• **Work instruction**: Search the data for the string "target", and report each line where it is found.

** The input follows **

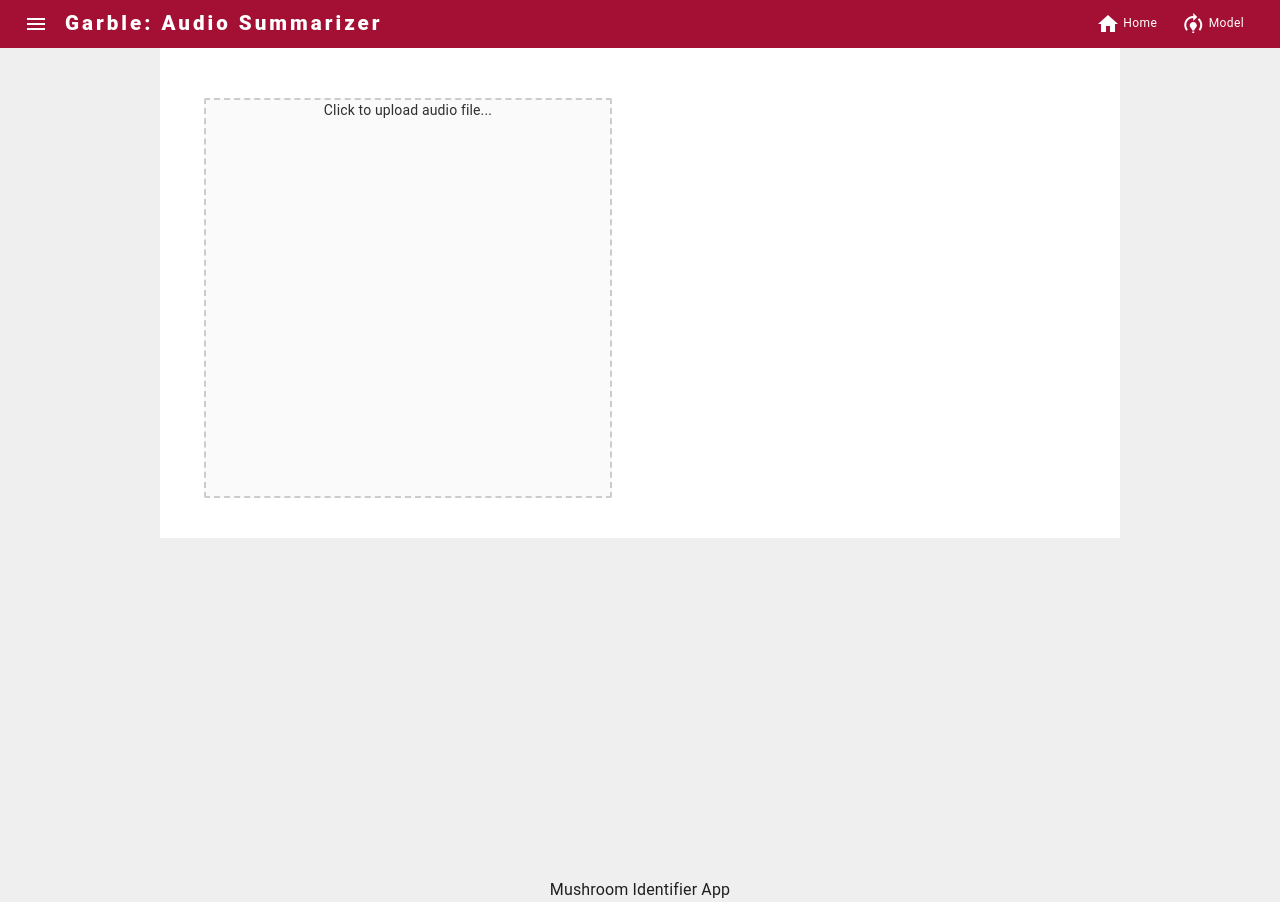
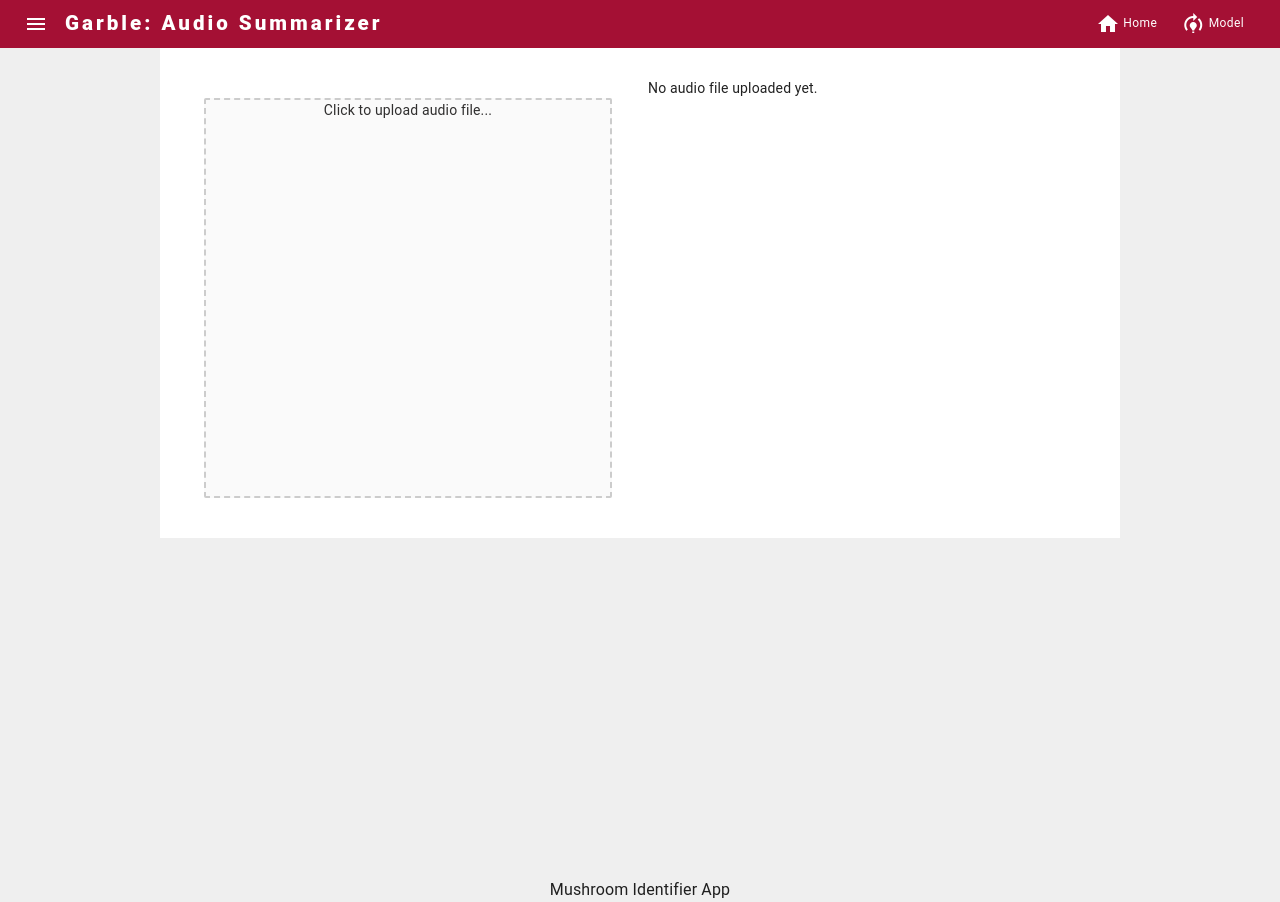
Before and after one commit to parambharat/AC215_projectgarble, a React (Create React App) app in the folder garble-app/frontend-mushroom/: page / in a window 1280 px wide. Built offline with nearby package versions, Linux system fonts and the light colour scheme.

Commit message:
Create a "processing" state while fetching summary

```diff
--- a/garble-app/frontend-mushroom/src/components/Home/index.js
+++ b/garble-app/frontend-mushroom/src/components/Home/index.js
@@ -5,6 +5,15 @@ import Grid from '@material-ui/core/Grid';
 
 import DataService from "../../services/DataService";
 import styles from './styles';
+
+const SummaryText = ({summary}) => {
+
+  if (summary) {
+    return <div>{summary.summary}</div>
+  } else {
+    return <div>No audio file uploaded yet.</div>
+  }
+}
 
 const Home = (props) => {
   const { classes } = props;
@@ -16,6 +25,7 @@ const Home = (props) => {
   // Component States
   const [audio, setAudio] = useState(null);
   const [summary, setSummary] = useState(null);
+  const [isLoading, setIsLoading] = useState(false);
 
   // Setup Component
   useEffect(() => {
@@ -26,21 +36,23 @@ const Home = (props) => {
   const handleAudioUploadClick = () => {
     inputFile.current.click();
   }
-  const handleOnChange = (event) => {
+  const handleOnChange = async (event) => {
+    setIsLoading(true);
     console.log(event.target.files);
     setAudio(URL.createObjectURL(event.target.files[0]));
 
     var formData = new FormData();
     formData.append("file", event.target.files[0]);
     console.log(formData.get('file'));
-    DataService.Predict(formData)
+    await DataService.Predict(formData)
       .then(function (response) {
         console.log('DataService Predict response');
         console.log(response.data);
         setSummary(response.data);
-      })
+      });
+    setIsLoading(false);
   }
-  console.log({ audio });
+
   return (
     <div className={classes.root}>
       <main className={classes.main}>
@@ -60,7 +72,7 @@ const Home = (props) => {
               </div>
             </Grid>
             <Grid item xs={6}>
-              {summary && summary.summary}
+              {isLoading ? <div>Processing</div> : <SummaryText summary={summary} />}
             </Grid>
           </Grid>
         </Container>
--- a/garble-app/frontend-mushroom/src/services/DataService.js
+++ b/garble-app/frontend-mushroom/src/services/DataService.js
@@ -13,7 +13,7 @@ const DataService = {
         return await axios.get(BASE_API_URL + "/best_model");
     },
     Predict: async function (formData) {
-        return await axios.post(BASE_API_URL + "/predict", formData, {
+        return await axios.post(BASE_API_URL + "predict", formData, {
             headers: {
                 'Content-Type': 'multipart/form-data',
             }
```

** End of The input **

• **Problem solution**:
     console.log(event.target.files);
     setAudio(URL.createObjectURL(event.target.files[0]));
     formData.append("file", event.target.files[0]);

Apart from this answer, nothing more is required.